The stamps were distributed to 59 districts and sub-offices in a total of 893 consignments between August 1, 1856 and April 17, 1861. Mexico City received the last five consignments between April 5 and 17. All other districts received their last consignment of the first issue stamps on or before April 5, 1861.

These consignments were made at quite regular intervals, and it is interesting to note that they were done at a rate of almost 4 per week in the period of validity.

Most stamps were of course used in the largest district, Mexico City. Approximately 13% of the ½ real, 16% of the 1 real, 26% of the 2 reales, 29% of the 4 reales and 24% of the 8 reales were used in Mexico City.

A summary of the quantities sent in all the consignments until April 17, 1861, from Samuel Chapman:

Year ½ real 1 real 2 reales 4 reales 8 reales
1856 384720 372890 157500 32220 36300
1857 86359 471280 813930 43031 15943
1858 83160 329060 402830 39060 22860
1859 35656 137427 139770 19864 11997
1860 20760 57800 67450 13140 8760
1861 214918 55818 48293 9874 4924
Total sent 825573 1424275 1629773 157189 100784
Returned -57213 -20892 -13438 -4542 -6324
Total issued 768360 1403383 1616335 152647 94460

Most catalogs use the number sent to the districts as the number issued.

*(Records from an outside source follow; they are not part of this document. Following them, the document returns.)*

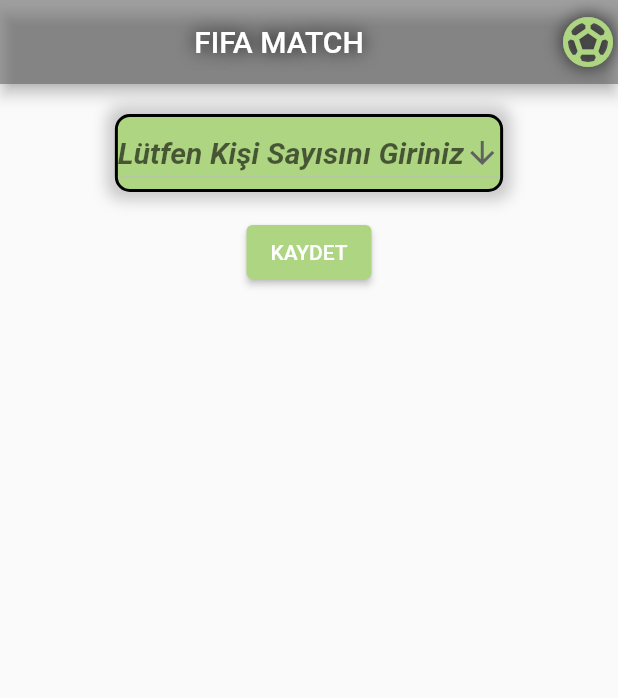
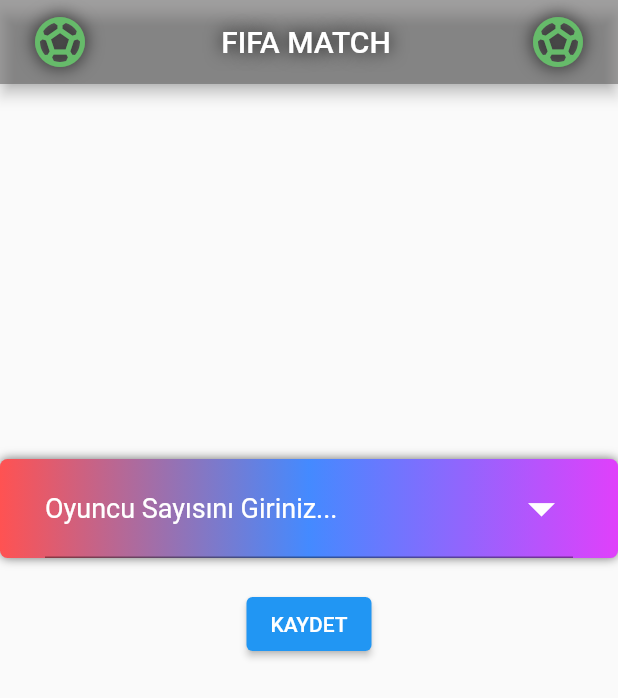
Before and after one commit to EnesDindar/Flutter-project1, a Flutter app: the screen it shows after launch, on a phone screen of 412 x 824 dp. Shown: the top 698 px of the screen. Run offline on Flutter 3.47's test engine with Material 2 defaults, Android fonts, the phone set to English and light mode, and no system bars; our stand-ins replace dio.

Commit message:
8. commit

```diff
--- a/uygulama/lib/main.dart
+++ b/uygulama/lib/main.dart
@@ -1,6 +1,6 @@
 import 'package:flutter/material.dart';
 import 'package:uygulama/view/homePage.dart';
-import 'package:uygulama/view/secondScreen.dart';
+import 'package:uygulama/view/secondPage.dart';
 
 void main() {
   runApp(const MyApp());
@@ -11,11 +11,6 @@
   @override
   Widget build(BuildContext context) {
     return MaterialApp(
-      initialRoute: '/',
-      routes: {
-        '/uygulama/lib/view/homePage.dart': (context) => homePage(),
-        '/uygulama/lib/view/secondScreen.dart': (context) => secondScreen(),
-      },
       title: '',
       debugShowCheckedModeBanner: false,
       theme: ThemeData.light(),
--- a/uygulama/lib/product/product/widget/callback_dropdown.dart
+++ /dev/null
@@ -1 +0,0 @@
-// TODO Implement this library.
--- a/uygulama/lib/product/widget/callback_dropdown.dart
+++ /dev/null
@@ -1,56 +0,0 @@
-import 'package:flutter/material.dart';
-import 'package:uygulama/product/widget/elevatedButton.dart';
-import '../../view/homePage.dart';
-
-class CallBackDropdown extends StatefulWidget {
-  const CallBackDropdown({Key? key, required this.onUserSelected}) : super(key: key);
-
-  final void Function(CallbackUser user) onUserSelected;
-  @override
-  State<CallBackDropdown> createState() => _CallBackDropdownState();
-}
-
-class _CallBackDropdownState extends State<CallBackDropdown> {
-  CallbackUser? user;
-
-  void updateUser(CallbackUser? item) {
-    setState(() {
-      user = item;
-    });
-    if (user != null) {
-      widget.onUserSelected.call(user!);
-    }
-  }
-
-  @override
-  Widget build(BuildContext context) {
-    return DropdownButton<CallbackUser>(
-        disabledHint: const Text('Bu alanı boş bırakmayınız'),
-        dropdownColor: themeColors1().color1,
-        alignment: Alignment.center,
-        autofocus: true,
-        icon: const Icon(Icons.arrow_downward_outlined),
-        style: const TextStyle(
-          fontWeight: FontWeight.bold,
-          fontStyle: FontStyle.italic,
-          fontSize: 20,
-        ),
-        hint: const Text("Lütfen Kişi Sayısını Giriniz"),
-        value: user,
-        items: CallbackUser.dummyUsers().map((e) {
-          return DropdownMenuItem(
-            alignment: Alignment.center,
-            child: Text(e.player,
-                style: TextStyle(
-                  backgroundColor: themeColors1().color1,
-                  color: themeColors1().color2,
-                  fontWeight: FontWeight.bold,
-                  fontStyle: FontStyle.italic,
-                  fontSize: 30,
-                )),
-            value: e,
-          );
-        }).toList(),
-        onChanged: updateUser);
-  }
-}
--- a/uygulama/lib/product/widget/elevatedButton.dart
+++ /dev/null
@@ -1,63 +0,0 @@
-import 'package:flutter/material.dart';
-import 'package:uygulama/product/widget/callback_dropdown.dart';
-import 'package:uygulama/view/homePage.dart';
-import '../product/widget/callback_dropdown.dart';
-
-import '../../view/secondScreen.dart';
-
-class elevatedButton1 extends StatefulWidget {
-  const elevatedButton1({super.key, this.onNumber});
-  final bool Function(int number)? onNumber;
-  @override
-  State<elevatedButton1> createState() => _elevatedButton1State();
-}
-
-class _elevatedButton1State extends State<elevatedButton1> {
-  @override
-  Widget build(BuildContext context) {
-    return ElevatedButton(
-      style: ElevatedButton.styleFrom(primary: themeColors1().color1),
-      onPressed: () {
-        setState(() {
-          Navigator.push(context, MaterialPageRoute(builder: (context) => CallBackDropdown(onUserSelected: (user) {})));
-          Navigator.pushNamed(context, '/uygulama/lib/view/secondScreen.dart');
-        });
-      },
-      child: const Text('KAYDET'),
-    );
-  }
-}
-
-class elevatedButton2 extends StatefulWidget {
-  const elevatedButton2({super.key});
-
-  @override
-  State<elevatedButton2> createState() => _elevatedButton2State();
-}
-
-class _elevatedButton2State extends State<elevatedButton2> {
-  @override
-  Widget build(BuildContext context) {
-    return ElevatedButton(
-      onPressed: () {},
-      child: const Text('GERİ DÖN'),
-    );
-  }
-}
-
-class elevatedButton3 extends StatefulWidget {
-  const elevatedButton3({super.key});
-
-  @override
-  State<elevatedButton3> createState() => _elevatedButton3State();
-}
-
-class _elevatedButton3State extends State<elevatedButton3> {
-  @override
-  Widget build(BuildContext context) {
-    return ElevatedButton(
-      onPressed: () {},
-      child: const Text('KAYDET'),
-    );
-  }
-}
--- a/uygulama/lib/view/homePage.dart
+++ b/uygulama/lib/view/homePage.dart
@@ -1,22 +1,29 @@
 import 'package:flutter/material.dart';
-import 'package:uygulama/product/widget/elevatedButton.dart';
-
-import '../product/widget/callback_dropdown.dart';
+import 'package:uygulama/view/secondPage.dart';
 
 class homePage extends StatefulWidget {
-  @override
-  State<homePage> createState() => _homePageState();
+  State createState() => homePageState();
 }
 
-class _homePageState extends State<homePage> {
+class homePageState extends State<homePage> {
+  String dropdownValue = 'Oyuncu Sayısını Giriniz...';
+  String uyari = 'Oyuncu Sayısını Giriniz...';
   @override
   Widget build(BuildContext context) {
     return Scaffold(
       appBar: AppBar(
         backgroundColor: const Color.fromARGB(137, 90, 89, 89),
+        leading: Padding(
+          padding: const EdgeInsets.only(left: 20.0),
+          child: Icon(Icons.sports_soccer_outlined,
+              color: Colors.green[400], shadows: const [Shadow(color: Colors.black, blurRadius: 15.0)], size: 40),
+        ),
         actions: [
-            Icon(Icons.sports_soccer_outlined,
-                color: themeColors1().color1, shadows: const [Shadow(color: Colors.black, blurRadius: 15.0)], size: 40),
+          Padding(
+            padding: const EdgeInsets.only(right: 20.0),
+            child: Icon(Icons.sports_soccer_outlined,
+                color: Colors.green[400], shadows: const [Shadow(color: Colors.black, blurRadius: 15.0)], size: 40),
+          ),
         ],
         title: const Center(
             child: Text('FIFA MATCH', style: TextStyle(shadows: [Shadow(color: Colors.black, blurRadius: 15.0)]))),
@@ -25,58 +32,85 @@
         child: Column(
           children: [
             Padding(
-                padding: const EdgeInsets.only(top: 20.0),
-                child: Container(
+              padding: EdgeInsets.only(top: 250),
+              child: DecoratedBox(
                 decoration: BoxDecoration(
-                      color: themeColors1().color1,
-                      border: Border.all(width: 2, color: themeColors1().color2),
-                      borderRadius: BorderRadius.circular(10),
-                      boxShadow: [
+                    gradient: LinearGradient(colors: [Colors.redAccent, Colors.blueAccent, Colors.purpleAccent]),
+                    borderRadius: BorderRadius.circular(5),
+                    boxShadow: <BoxShadow>[
                       BoxShadow(
-                          color: themeColors1().color2.withOpacity(0.2),
-                          spreadRadius: 5,
-                          blurRadius: 8,
+                          color: Color.fromRGBO(0, 0, 0, 0.57), //shadow for button
+                          blurRadius: 5) //blur radius of shadow
+                    ]),
+                child: Padding(
+                  padding: const EdgeInsets.only(left: 30, right: 30),
+                  child: DropdownButtonFormField<String>(
+                    dropdownColor: Colors.green,
+                    elevation: 0,
+                    isExpanded: true,
+                    icon: Icon(Icons.arrow_drop_down),
+                    iconSize: 42,
+                    iconEnabledColor: Colors.white,
+                    value: dropdownValue,
+                    items: <String>['Oyuncu Sayısını Giriniz...', '2 OYUNCU', '4 OYUNCU', '6 OYUNCU', '8 OYUNCU']
+                        .map<DropdownMenuItem<String>>((String value) {
+                      return DropdownMenuItem<String>(
+                        value: value,
+                        child: Text(
+                          value,
+                          style: TextStyle(fontSize: 18, color: Colors.white),
                         ),
-                      ]),
-                  child: CallBackDropdown(onUserSelected: (CallbackUser user) {}),
+                      );
+                    }).toList(),
+                    onChanged: (String? newValue) {
+                      setState(() {
+                        dropdownValue = newValue!;
+                      });
+                    },
                   ),
                 ),
-              Text(''),
-              elevatedButton1()
+              ),
+            ),
+            const SizedBox(
+              height: 20,
+            ),
+            ElevatedButton(
+                onPressed: () {
+                  if (dropdownValue != uyari) {
+                    Navigator.push(
+                      context,
+                      MaterialPageRoute(builder: (context) => secondPage(userSelected: dropdownValue)),
+                    );
+                  } else {
+                    showAlertDialog(context);
+                  }
+                },
+                child: Text('KAYDET'))
           ],
         ),
-        ));
+      ),
+    );
   }
 }
 
-class CallbackUser {
-  final String player;
-
-  CallbackUser(this.player);
-
-  // TODO: Dummy Remove it
-  static List<CallbackUser> dummyUsers() {
-    return [
-      CallbackUser('2 Oyuncu'),
-      CallbackUser('4 Oyuncu'),
-      CallbackUser('6 Oyuncu'),
-      CallbackUser('8 Oyuncu'),
-    ];
+showAlertDialog(BuildContext context) {
+  Widget okButton = TextButton(
+    child: const Text("TAMAM"),
+    onPressed: () {
+      Navigator.of(context).pop();
+    },
+  );
+  AlertDialog alert = AlertDialog(
+    title: Text("UYARI!"),
+    content: Text("Lütfen Oyuncu Sayısını Giriniz"),
+    actions: [
+      okButton,
+    ],
+  );
+  showDialog(
+    context: context,
+    builder: (BuildContext context) {
+      return alert;
+    },
+  );
 }
-
-  @override
-  bool operator ==(covariant CallbackUser other) {
-    if (identical(this, other)) return true;
-
-    return other.player == player;
-  }
-
-  @override
-  int get hashCode => player.hashCode;
-}
-
-class themeColors1 {
-  final color1 = Colors.lightGreen[300];
-  final color2 = Colors.black;
-  final color3 = Colors.white;
-}
```
Also changed, not shown: uygulama/lib/view/secondPage.dart (added, +367 -0 lines), uygulama/lib/view/secondScreen.dart (deleted, +0 -25 lines). Lines whose indentation alone changed are shown as unchanged.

I have chosen to subtract the stamps returned for destruction to come up with a number, which more closely reflect how many stamps could have been used, and therefore be the basis for the availability of the stamps today.

It is clear to see that the ½ real was distributed mainly in 1856, before the rate change, and in 1861, when supplies were used to avoid printing more 1 and 2 reales stamps, just before the stamps were replaced by the 1861 issue on colored paper.

A practice, which affected the numbers above to some extent, was the bi-, quadric and octo-section of some of the values, to make up for the lack of lower value stamps. In Zacatecas this practice resulted in the 8 reales stamp being very rare, whereas fractions of a stamp are relatively common. This practice was not officially sanctioned, so the use of split stamps constitutes illegal usage.